All this hype and yet Christmas never seems to live up to our idea of what it should be. Maybe it’s because we still have memories of a perfect Christmas of our childhood—crisp snow, going out to cut down the Christmas tree, grandma’s secret stuffing recipe—all those elements that made the day magical. And maybe it’s because we have too much during the rest of the year. When I was a child in England the only time we saw a turkey was at Christmas. Tangerines only appeared in stores for Christmas, and nuts and dates. Presents were smaller and simpler. We were thrilled with a new sweater, a book, a long-playing record (yes, I know I’m dating myself but things were simpler in England and probably still are). I can remember waking in the cold pre-dawn and making out the shape of my pillow-case at the bottom of my bed. It was full! I’d drag it into bed with me and start opening presents. We’d go to church and sing all the lovely old carols. After a huge Christmas lunch we’d play silly family games—charades, word games, hide and seek and musical chairs. There would be indoor fireworks and crackers (the kind that go bang) and a big iced cake for tea. The family was all together: grandparents, aunts, uncles. It was all perfect in my memory.
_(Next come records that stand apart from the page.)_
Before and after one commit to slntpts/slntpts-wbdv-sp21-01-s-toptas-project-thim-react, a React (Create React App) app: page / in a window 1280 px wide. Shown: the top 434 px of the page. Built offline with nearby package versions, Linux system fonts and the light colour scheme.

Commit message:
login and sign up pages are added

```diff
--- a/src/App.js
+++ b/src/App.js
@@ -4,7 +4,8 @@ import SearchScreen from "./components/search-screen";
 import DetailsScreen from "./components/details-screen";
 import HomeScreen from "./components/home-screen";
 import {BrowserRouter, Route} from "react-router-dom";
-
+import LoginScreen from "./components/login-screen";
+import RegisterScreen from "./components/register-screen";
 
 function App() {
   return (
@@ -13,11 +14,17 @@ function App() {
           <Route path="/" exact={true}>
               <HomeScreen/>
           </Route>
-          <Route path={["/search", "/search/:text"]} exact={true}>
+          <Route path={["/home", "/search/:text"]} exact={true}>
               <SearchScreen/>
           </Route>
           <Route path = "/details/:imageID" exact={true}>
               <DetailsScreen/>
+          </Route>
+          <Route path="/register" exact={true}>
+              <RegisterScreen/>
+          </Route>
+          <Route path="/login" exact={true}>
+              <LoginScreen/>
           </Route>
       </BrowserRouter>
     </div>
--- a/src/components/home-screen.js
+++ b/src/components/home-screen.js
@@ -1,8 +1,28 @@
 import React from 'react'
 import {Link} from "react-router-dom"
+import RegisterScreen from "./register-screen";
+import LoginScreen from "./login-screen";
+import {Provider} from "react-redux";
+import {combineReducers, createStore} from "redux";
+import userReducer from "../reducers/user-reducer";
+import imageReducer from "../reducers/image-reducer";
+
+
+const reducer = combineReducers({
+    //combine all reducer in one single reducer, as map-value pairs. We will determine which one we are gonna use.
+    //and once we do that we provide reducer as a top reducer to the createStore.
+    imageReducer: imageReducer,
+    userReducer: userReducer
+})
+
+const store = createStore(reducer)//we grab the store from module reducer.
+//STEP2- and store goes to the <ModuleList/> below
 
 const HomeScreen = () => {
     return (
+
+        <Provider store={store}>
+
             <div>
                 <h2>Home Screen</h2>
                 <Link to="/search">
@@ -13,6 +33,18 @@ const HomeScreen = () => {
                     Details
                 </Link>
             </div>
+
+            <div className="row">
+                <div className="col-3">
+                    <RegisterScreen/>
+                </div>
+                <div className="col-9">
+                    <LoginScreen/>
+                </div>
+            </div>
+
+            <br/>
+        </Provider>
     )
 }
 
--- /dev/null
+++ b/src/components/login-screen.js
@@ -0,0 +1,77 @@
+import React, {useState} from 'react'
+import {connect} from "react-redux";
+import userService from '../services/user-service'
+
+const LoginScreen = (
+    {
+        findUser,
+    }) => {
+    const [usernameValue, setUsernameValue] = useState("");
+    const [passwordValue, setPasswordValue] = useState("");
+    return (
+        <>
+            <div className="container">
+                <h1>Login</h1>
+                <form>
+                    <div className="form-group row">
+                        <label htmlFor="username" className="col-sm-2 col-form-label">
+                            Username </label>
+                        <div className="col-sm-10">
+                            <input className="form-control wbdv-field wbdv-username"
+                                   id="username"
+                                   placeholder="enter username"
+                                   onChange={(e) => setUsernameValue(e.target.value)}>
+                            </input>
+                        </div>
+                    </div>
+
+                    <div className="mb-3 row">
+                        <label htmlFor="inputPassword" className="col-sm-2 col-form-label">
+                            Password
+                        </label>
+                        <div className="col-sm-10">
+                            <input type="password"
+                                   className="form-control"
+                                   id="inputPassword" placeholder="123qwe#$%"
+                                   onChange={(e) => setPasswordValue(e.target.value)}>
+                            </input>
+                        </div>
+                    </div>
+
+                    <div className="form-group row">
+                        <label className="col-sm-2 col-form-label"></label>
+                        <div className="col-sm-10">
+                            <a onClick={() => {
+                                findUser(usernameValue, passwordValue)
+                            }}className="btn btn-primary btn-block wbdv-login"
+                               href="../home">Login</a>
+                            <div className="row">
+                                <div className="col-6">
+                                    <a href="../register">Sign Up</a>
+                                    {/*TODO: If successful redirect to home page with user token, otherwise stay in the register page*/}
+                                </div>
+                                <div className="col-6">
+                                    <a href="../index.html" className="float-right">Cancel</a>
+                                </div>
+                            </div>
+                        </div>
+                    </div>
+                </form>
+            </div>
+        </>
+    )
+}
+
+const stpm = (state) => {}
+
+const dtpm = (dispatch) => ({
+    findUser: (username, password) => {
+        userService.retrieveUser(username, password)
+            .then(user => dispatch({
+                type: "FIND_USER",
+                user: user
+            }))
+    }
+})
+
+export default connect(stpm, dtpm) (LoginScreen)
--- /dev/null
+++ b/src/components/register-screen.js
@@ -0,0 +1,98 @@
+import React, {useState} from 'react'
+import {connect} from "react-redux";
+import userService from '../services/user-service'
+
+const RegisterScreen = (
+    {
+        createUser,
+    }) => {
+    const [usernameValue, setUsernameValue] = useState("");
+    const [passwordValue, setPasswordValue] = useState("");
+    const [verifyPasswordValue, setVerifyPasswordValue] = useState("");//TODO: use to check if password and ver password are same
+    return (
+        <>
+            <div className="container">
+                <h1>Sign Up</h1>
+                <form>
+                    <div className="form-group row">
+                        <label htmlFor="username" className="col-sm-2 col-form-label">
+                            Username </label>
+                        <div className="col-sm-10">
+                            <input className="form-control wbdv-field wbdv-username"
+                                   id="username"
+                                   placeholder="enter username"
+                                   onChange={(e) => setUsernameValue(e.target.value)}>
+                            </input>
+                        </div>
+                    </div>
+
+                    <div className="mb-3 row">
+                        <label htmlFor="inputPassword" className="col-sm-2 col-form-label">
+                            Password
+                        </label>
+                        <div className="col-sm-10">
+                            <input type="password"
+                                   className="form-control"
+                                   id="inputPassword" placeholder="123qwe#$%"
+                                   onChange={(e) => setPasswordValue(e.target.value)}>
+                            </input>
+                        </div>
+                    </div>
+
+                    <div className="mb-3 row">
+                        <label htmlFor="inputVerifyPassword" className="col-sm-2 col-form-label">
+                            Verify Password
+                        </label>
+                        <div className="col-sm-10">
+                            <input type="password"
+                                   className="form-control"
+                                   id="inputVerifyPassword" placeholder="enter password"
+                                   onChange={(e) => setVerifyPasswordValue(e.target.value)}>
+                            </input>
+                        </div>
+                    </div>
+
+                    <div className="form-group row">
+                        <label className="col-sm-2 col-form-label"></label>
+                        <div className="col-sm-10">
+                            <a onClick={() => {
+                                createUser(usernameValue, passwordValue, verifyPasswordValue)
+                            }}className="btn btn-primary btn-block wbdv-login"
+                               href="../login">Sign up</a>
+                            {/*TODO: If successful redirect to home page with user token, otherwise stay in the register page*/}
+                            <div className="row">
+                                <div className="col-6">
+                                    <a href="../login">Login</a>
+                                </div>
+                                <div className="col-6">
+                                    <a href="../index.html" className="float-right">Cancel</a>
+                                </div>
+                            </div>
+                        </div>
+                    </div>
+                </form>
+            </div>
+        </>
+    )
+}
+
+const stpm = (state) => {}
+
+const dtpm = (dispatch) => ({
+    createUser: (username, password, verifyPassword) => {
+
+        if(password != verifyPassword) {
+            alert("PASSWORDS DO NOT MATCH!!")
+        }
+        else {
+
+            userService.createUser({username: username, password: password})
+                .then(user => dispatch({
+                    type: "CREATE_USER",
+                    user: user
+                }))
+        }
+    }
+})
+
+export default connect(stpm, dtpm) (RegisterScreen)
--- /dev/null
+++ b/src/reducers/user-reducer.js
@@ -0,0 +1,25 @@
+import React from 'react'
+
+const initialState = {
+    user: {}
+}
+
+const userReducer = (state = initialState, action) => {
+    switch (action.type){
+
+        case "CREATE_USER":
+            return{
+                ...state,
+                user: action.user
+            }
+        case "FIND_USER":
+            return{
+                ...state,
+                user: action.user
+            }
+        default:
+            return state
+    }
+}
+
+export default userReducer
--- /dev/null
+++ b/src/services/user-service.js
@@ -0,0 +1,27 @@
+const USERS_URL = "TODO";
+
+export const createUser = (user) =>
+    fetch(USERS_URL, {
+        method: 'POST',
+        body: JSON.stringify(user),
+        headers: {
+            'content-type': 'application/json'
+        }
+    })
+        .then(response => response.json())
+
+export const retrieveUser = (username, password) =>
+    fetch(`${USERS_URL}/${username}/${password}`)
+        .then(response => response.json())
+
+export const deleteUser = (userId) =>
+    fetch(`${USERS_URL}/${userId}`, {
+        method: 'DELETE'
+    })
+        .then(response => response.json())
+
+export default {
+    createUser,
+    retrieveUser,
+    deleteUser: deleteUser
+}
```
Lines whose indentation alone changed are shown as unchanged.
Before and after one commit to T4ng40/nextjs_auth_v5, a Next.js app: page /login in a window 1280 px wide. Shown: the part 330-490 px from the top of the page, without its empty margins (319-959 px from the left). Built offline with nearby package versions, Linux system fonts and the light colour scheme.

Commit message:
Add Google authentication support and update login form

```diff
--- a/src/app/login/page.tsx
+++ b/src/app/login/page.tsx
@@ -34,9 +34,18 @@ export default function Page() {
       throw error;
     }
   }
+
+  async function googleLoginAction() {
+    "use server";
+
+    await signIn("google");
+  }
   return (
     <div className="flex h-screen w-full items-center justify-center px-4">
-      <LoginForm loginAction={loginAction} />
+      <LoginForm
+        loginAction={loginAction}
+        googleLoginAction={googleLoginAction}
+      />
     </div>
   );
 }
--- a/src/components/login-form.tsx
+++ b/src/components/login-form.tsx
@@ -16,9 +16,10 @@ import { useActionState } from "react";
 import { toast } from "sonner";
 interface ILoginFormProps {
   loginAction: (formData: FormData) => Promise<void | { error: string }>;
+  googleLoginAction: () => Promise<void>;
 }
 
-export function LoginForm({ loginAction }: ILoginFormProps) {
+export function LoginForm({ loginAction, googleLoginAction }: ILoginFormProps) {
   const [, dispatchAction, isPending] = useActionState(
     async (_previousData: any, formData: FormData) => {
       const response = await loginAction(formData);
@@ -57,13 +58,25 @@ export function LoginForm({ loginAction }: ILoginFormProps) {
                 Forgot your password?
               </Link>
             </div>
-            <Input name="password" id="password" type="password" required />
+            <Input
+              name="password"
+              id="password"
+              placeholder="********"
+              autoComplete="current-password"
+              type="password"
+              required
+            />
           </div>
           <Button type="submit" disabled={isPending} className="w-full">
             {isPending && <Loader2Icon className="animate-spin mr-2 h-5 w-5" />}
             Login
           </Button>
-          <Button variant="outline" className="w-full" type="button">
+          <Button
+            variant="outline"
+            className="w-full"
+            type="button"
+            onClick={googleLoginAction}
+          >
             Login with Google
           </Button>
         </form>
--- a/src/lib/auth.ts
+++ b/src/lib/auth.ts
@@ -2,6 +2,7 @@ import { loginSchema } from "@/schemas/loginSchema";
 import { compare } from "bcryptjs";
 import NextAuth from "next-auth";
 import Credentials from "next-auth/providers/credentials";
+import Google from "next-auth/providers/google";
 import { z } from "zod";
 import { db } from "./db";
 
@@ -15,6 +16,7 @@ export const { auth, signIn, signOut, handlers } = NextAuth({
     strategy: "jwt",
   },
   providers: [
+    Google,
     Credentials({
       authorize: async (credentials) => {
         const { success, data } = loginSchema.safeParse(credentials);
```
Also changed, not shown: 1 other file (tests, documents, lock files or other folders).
So in writing my book, THE TWELVE CLUES OF CHRISTMAS, I have sought to create everything I loved about the old-fashioned English Christmas—going house to house carol singing, being invited in for mince pies and hot wassail bowl. Silver charms in the flaming Christmas pudding. Elaborate games of charades and hide and seek. A family pantomime with my father dressing up and being silly—all things that don’t exist any longer and I wish they did. And I’ve set my story in the perfect manor house. Not quite as grand as Downton Abbey, but still very comfortable with roaring fires, scones and cream for tea, plenty of servants to make sure everything ran smoothly.
Of course my books are mysteries so the perfect English Christmas does have a few flaws—like the bodies that start showing up, one a day, during the twelve days of Christmas. But don’t worry. Georgie is on the spot to solve a really complicated puzzle. And just in case Darcy shows up…there is a sprig of mistletoe in the doorway.
As an added bonus there is a compendium of Christmas recipes, games, traditions at the back of the book, making it the perfect Christmas gift… and it’s now out in paperback for stuffing stockings!
Rhys will give away a copy of THE TWELVE CLUES OF CHRISTMAS to two people who comment on today’s blog!